GENEVA - Iran's representative has told the United Nations Human Rights Council that the West, a "media blitz" and "propaganda" is to blame for its execution the previous week of 26-year-old Reyhaneh Jabbari.
But human rights' groups accused Mohammad Javad Larijani, chief of human rights in Iran's government, of gross distortion of the truth after he claimed she had a fair trial.
Reyhaneh Jabbari had spent five years on death row for stabbing a 47-year-old surgeon who had previously worked for the intelligence ministry, the official IRNA news agency reported.
Iran's stated claims on its own human rights and religious freedom record and Jabbari's trial came under deep scrutiny during the presentation of its report to the Universal Peer Review process on October 30 in Geneva.
Iran's Larijani said: "We tried and lobbied a lot to solicit forgiveness from relatives of victims. We unfortunately were not able."
Mohammad Mostafaei, Iranian human rights lawyer who was forced to flee the country for his own safety said, however, in a UN side event, "I was Reyhaneh Jabbari's lawyer. Mr. Larijani's statement is completely false.
"It is not true that she had a fair trial. Because the deceased in this case belonged to the intelligence services, the court treated the case differently, and gave undue weight to the prosecution.

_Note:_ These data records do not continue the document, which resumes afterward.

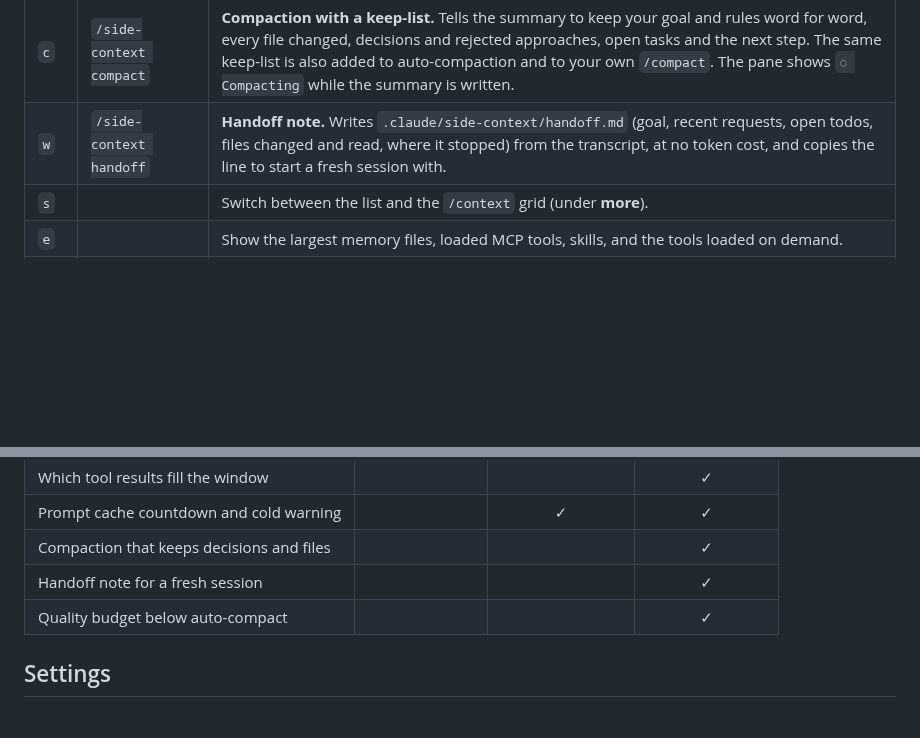
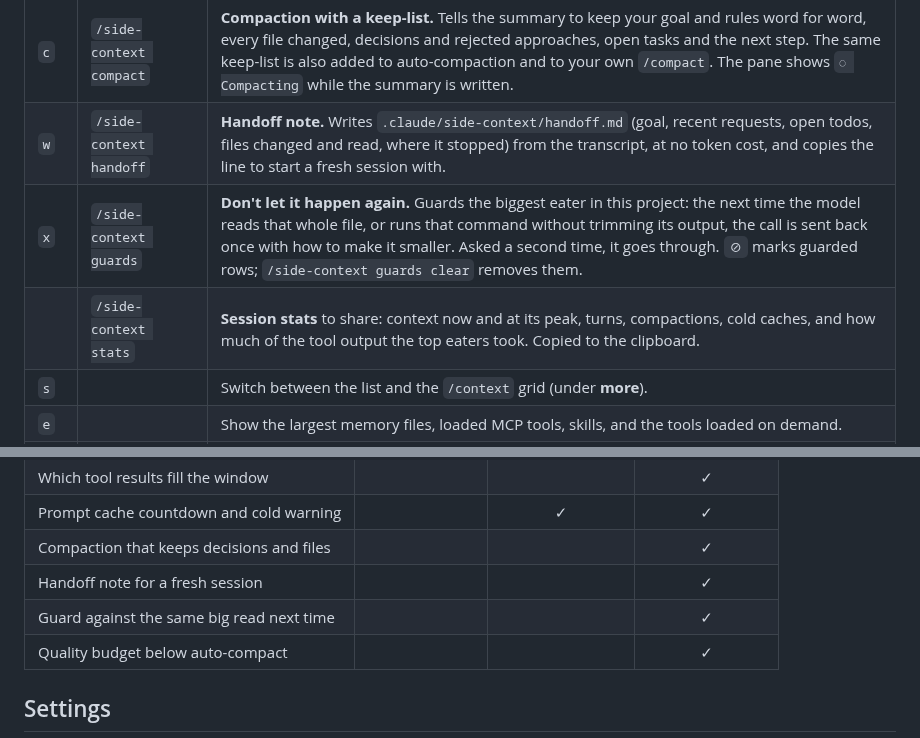
Before and after one commit to bcanozgur/cc-side-context, a Markdown page: README.md, 2 parts joined by grey strips. Rendered like a GitHub page; blank space fills up the shorter version.

```diff
--- a/README.md
+++ b/README.md
@@ -51,6 +52,8 @@ Estimate · 23:39
 | --- | --- | --- |
 | `c` | `/side-context compact` | **Compaction with a keep-list.** Tells the summary to keep your goal and rules word for word, every file changed, decisions and rejected approaches, open tasks and the next step. The same keep-list is also added to auto-compaction and to your own `/compact`. The pane shows `◌ Compacting` while the summary is written. |
 | `w` | `/side-context handoff` | **Handoff note.** Writes `.claude/side-context/handoff.md` (goal, recent requests, open todos, files changed and read, where it stopped) from the transcript, at no token cost, and copies the line to start a fresh session with. |
+| `x` | `/side-context guards` | **Don't let it happen again.** Guards the biggest eater in this project: the next time the model reads that whole file, or runs that command without trimming its output, the call is sent back once with how to make it smaller. Asked a second time, it goes through. `⊘` marks guarded rows; `/side-context guards clear` removes them. |
+| | `/side-context stats` | **Session stats** to share: context now and at its peak, turns, compactions, cold caches, and how much of the tool output the top eaters took. Copied to the clipboard. |
 | `s` | | Switch between the list and the `/context` grid (under **more**). |
 | `e` | | Show the largest memory files, loaded MCP tools, skills, and the tools loaded on demand. |
 | `r` | `/side-context full` | Recount exactly with the token-count API, as `/context` does (under **more**, or when a row is flagged). |
@@ -80,6 +83,7 @@ To update after a new release: `/plugin` → cc-side-context → update, then re
 | Prompt cache countdown and cold warning | | ✓ | ✓ |
 | Compaction that keeps decisions and files | | | ✓ |
 | Handoff note for a fresh session | | | ✓ |
+| Guard against the same big read next time | | | ✓ |
 | Quality budget below auto-compact | | | ✓ |
 
 ## Settings
```
Also changed, not shown: other parts of README.md (+5 -4 lines), docs/pane.png, 5 other files.
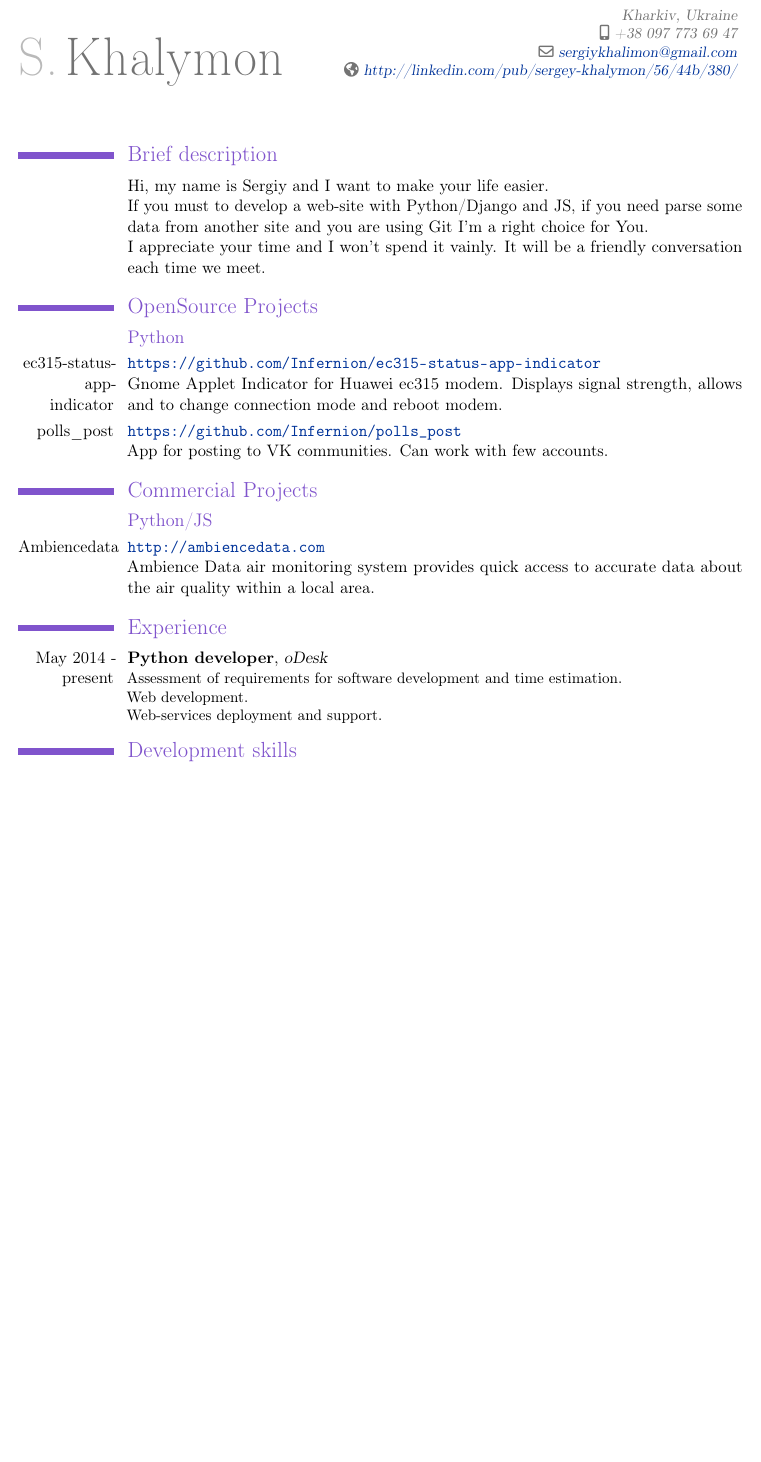
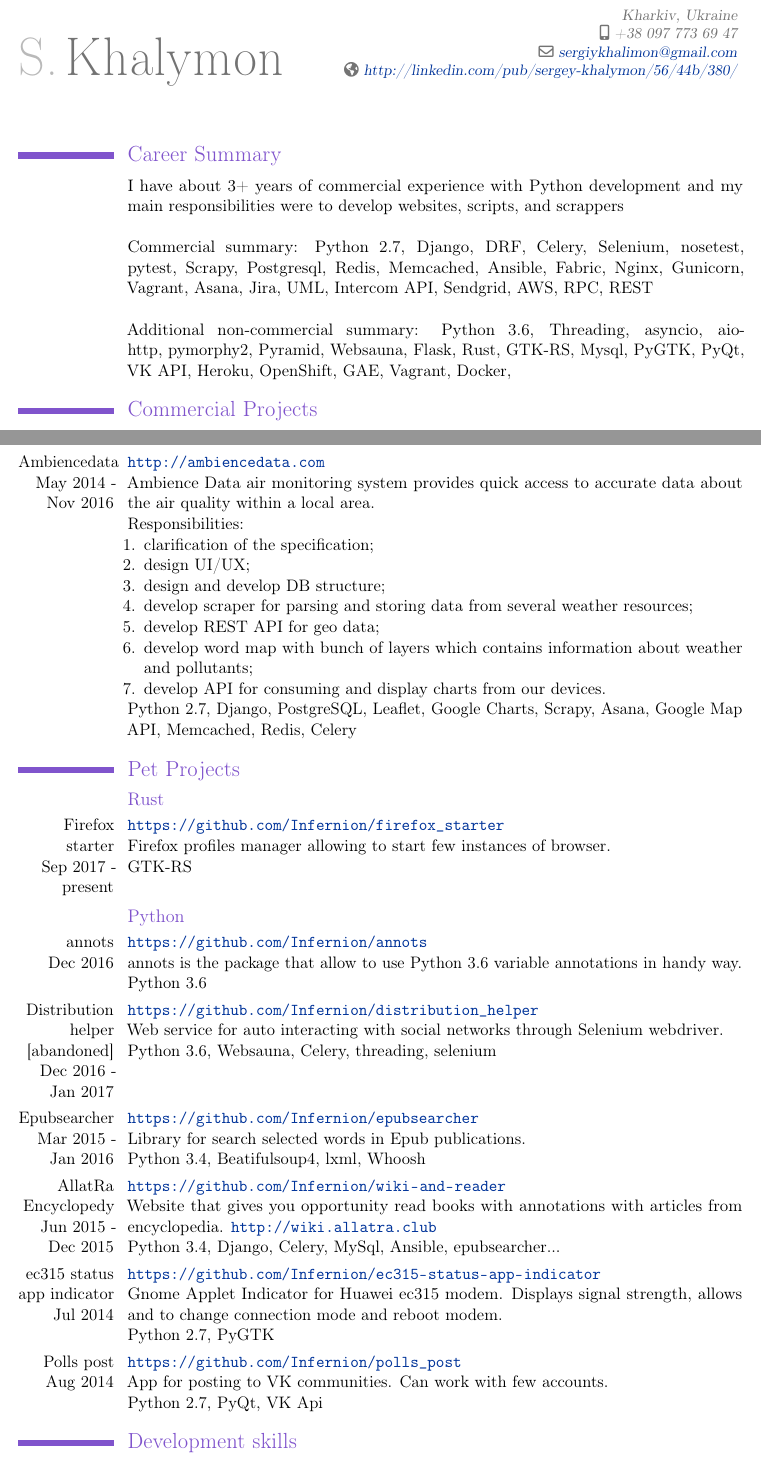
Before and after one commit to Infernion/cv, a LaTeX CV (sergey_khalymon.tex): part of page 1 of 2 before the commit and two parts of pages 1 and 2 of 3 after it, the two joined at a grey line, cut so that both start at the same text, the shorter picture padded with empty space. Compiled offline with pdfLaTeX.

Commit message:
Update cv

```diff
--- a/sergey_khalymon.tex
+++ b/sergey_khalymon.tex
@@ -23,26 +23,13 @@
 \begin{document}
 	\maketitle
 
-	\section{Brief description}
+	\section{Career Summary}
 	\cvline
 	{}
-	{Hi, my name is Sergiy and I want to make your life easier.\newline{}
-	If you must to develop a web-site with Python/Django and JS, if you need parse some data from another site and you are using  Git I'm a right choice for You. \newline{}
-	I appreciate your time and I won't spend it vainly.	It will be a friendly conversation each time we meet.}
-
-	\section{OpenSource Projects}
-	\subsection{Python}
-	\cvline
-	{ec315-status-app-indicator}
-	{\url{https://github.com/Infernion/ec315-status-app-indicator}\newline{}
-	Gnome Applet Indicator for Huawei ec315 modem. Displays signal strength, allows and to change connection mode and reboot modem.}
-	\cvline
-	{polls\_post}
-	{\url{https://github.com/Infernion/polls_post}\newline{}
-	App for posting to VK communities. Can work with few accounts.}
+	{I have about 3+ years of commercial experience with Python development and my main responsibilities were to develop websites, scripts, and scrappers\newline{}\newline{}
+	Commercial summary: Python 2.7, Django, DRF, Celery, Selenium, nosetest, pytest, Scrapy, Postgresql, Redis, Memcached, Ansible, Fabric, Nginx, Gunicorn, Vagrant, Asana, Jira, UML, Intercom API, Sendgrid, AWS, RPC, REST\newline{}\newline{}
+	Additional non-commercial summary: Python 3.6, Threading, asyncio, aiohttp, pymorphy2, Pyramid, Websauna, Flask, Rust, GTK-RS, Mysql, PyGTK, PyQt, VK API, Heroku, OpenShift, GAE, Vagrant, Docker, }
 
 
 	\section{Commercial Projects}
-	\subsection{Python/JS}
 	\cvline
-	{Ambiencedata}
@@ -48,0 +41 @@
+                \item clarification of the specification;
@@ -49,16 +65,60 @@
+	\cvline
+	{Ambiencedata May 2014 - Nov 2016}
 	{\url{http://ambiencedata.com}\newline{}
-		Ambience Data air monitoring system provides quick access to accurate data about the air quality within a local area.}
-
-	\section{Experience}
-	\cventry
-	{May 2014 - present}
-	{Python developer}
-	{oDesk}
-	{}{}
-	{Assessment of requirements for software development and time estimation.
-		\newline{}Web development.
-		\newline{}Web-services deployment and support.}
+		Ambience Data air monitoring system provides quick access to accurate data about the air quality within a local area.\newline{}
+		Responsibilities:
+		    \begin{enumerate}
+		        \item clarification of the specification;
+		        \item design UI/UX;
+		        \item design and develop DB structure;
+		        \item develop scraper for parsing and storing data from several weather resources;
+		        \item develop REST API for geo data;
+		        \item develop word map with bunch of layers which contains information about weather and pollutants;
+		        \item develop API for consuming and display charts from our devices.
+		    \end{enumerate}
+		\newline{}\newline{}
+		Python 2.7, Django, PostgreSQL, Leaflet, Google Charts, Scrapy, Asana, Google Map API, Memcached, Redis, Celery}
 
 
+	\section{Pet Projects}
+	\subsection{Rust}
+    \cvline
+	{Firefox starter\\ Sep 2017 - present}
+	{\url{https://github.com/Infernion/firefox_starter}\newline{}
+		Firefox profiles manager allowing to start few instances of browser.\newline{}
+		GTK-RS}
+	\subsection{Python}
+	\cvline
+	{annots\\ Dec 2016}
+	{\url{https://github.com/Infernion/annots}\newline{}
+		annots is the package that allow to use Python 3.6 variable annotations in handy way.\newline{}
+		Python 3.6}
+	\cvline
+	{Distribution helper [abandoned]\\ Dec 2016 - Jan 2017}
+	{\url{https://github.com/Infernion/distribution_helper}\newline{}
+		Web service for auto interacting with social networks through Selenium webdriver.\newline{}
+		Python 3.6, Websauna, Celery, threading, selenium}
+	\cvline
+	{Epubsearcher\\ Mar 2015 - Jan 2016}
+	{\url{https://github.com/Infernion/epubsearcher}\newline{}
+		Library for search selected words in Epub publications.\newline{}
+		Python 3.4, Beatifulsoup4, lxml, Whoosh}
+	\cvline
+	{AllatRa Encyclopedy\\ Jun 2015 - Dec 2015}
+	{\url{https://github.com/Infernion/wiki-and-reader}\newline{}
+	    Website that gives you opportunity read books with annotations
+		with articles from encyclopedia. \url{http://wiki.allatra.club}\newline{}
+		Python 3.4, Django, Celery, MySql, Ansible, epubsearcher...}
+    \cvline
+	{ec315 status app indicator\\ Jul 2014}
+	{\url{https://github.com/Infernion/ec315-status-app-indicator}\newline{}
+		Gnome Applet Indicator for Huawei ec315 modem. Displays signal strength, allows and to change connection mode and reboot modem.\newline{}
+		Python 2.7, PyGTK }
+	\cvline
+	{Polls post\\ Aug 2014}
+	{\url{https://github.com/Infernion/polls_post}\newline{}
+		App for posting to VK communities. Can work with few accounts.\newline{}
+		Python 2.7, PyQt, VK Api}
 
 	\section{Development skills}
+	\subsection{Programming and Markup Languages}
```
Also changed, not shown: sergey_khalymon.pdf, sergey_khalymon.tex (73 more changed lines).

"Key evidence in the case, and basic legal principles, were ignored."
The Iranian envoy cited a relative of the killed man saying "One reason was because of huge propaganda created in this case. In my last meeting with sons, I urged him to 'let not even others also not lose a beloved one; forgive.
"We had the intention to forgive, but because of the media blitz - they accused our father of forced rape - we cannot deal with this humiliation."
The present of the International Federation for Human Rights, Karim Lahidji told journalists, "The number of executions in Iran are increasing each year - 2013 was a record year with 700 executions and 2014 following the same worrying trend.
"This is especially troubling considering those facing death sentences are very often denied their basic rights to a fair trial."
The Iran report to the UN Universal Peer Review states, "Several ethnic, linguistic and religious minorities also live in Iran and enjoy equally the rights and privileges accorded to all Iranian citizens."
It also states a commitment to: "Protection of the rights and duties of women at national and international arenas."
Marina Nemat, who now lives in Canada, told a side event at the United Nations organized by UN Watch, "They tortured and raped me at the age of 16.
'FORCED TO CONVERT TO ISLAM'
"I am a Christian. I am from a Christian family. I grew up in Iran. They forced me to convert to Islam in prison. Is that respect freedom of religion?
She said Iran's denial of torture in prisons is a lie and Iran's report to the United Nations was a "work of fiction."
"I was tied to bare wooden bed and lashed my feet with steel cable with rubber casing yelling 'God is Great.'"
Nemat noted, "I just hope that there is someone here at the United Nations who would hold them accountable." Otherwise she said anyone can get away with anything.
She testified that many members of her family are from the Baha'i faith.
"Many members of the Baha'i faith are in jail as well as Christians," said Nemat.
Diane Ala'i of the Baha'i International Community testified at another side event at the UN in Geneva.
"In 2010, the government of Iran accepted a number of recommendations that would, if implemented, improve the situation of Baha'is, "But during the last four years, none have been acted upon."
She said, "Baha'is are blatantly discriminated against in employment and education, proving that they do not enjoy all the rights of citizenship.
"Baha'is are not allowed to work in the public sector at all, and in the private sector there are a lot of restrictions imposed upon them," said Ala'i.
And in education, she said, "Baha'i youth are not allowed to study in Iranian universities – as soon as they are identified as Baha'is, they are expelled."
Sholeh Zamini of Sudwind, an Austrian based NGO, who focused on women's rights in Iran also spoke at the same hearing.
"The reality of Iran on the issue of women is totally different than what is written in their report," said Zamini. She cited a recent UNDP report that ranked Iran 128 out of 187 countries on a "Gender Development Index."
Zamini said in a number of areas such as health, education, employment, and social welfare, Iranian women are not treated equally with men.
"The laws for women are different than laws for men," she said.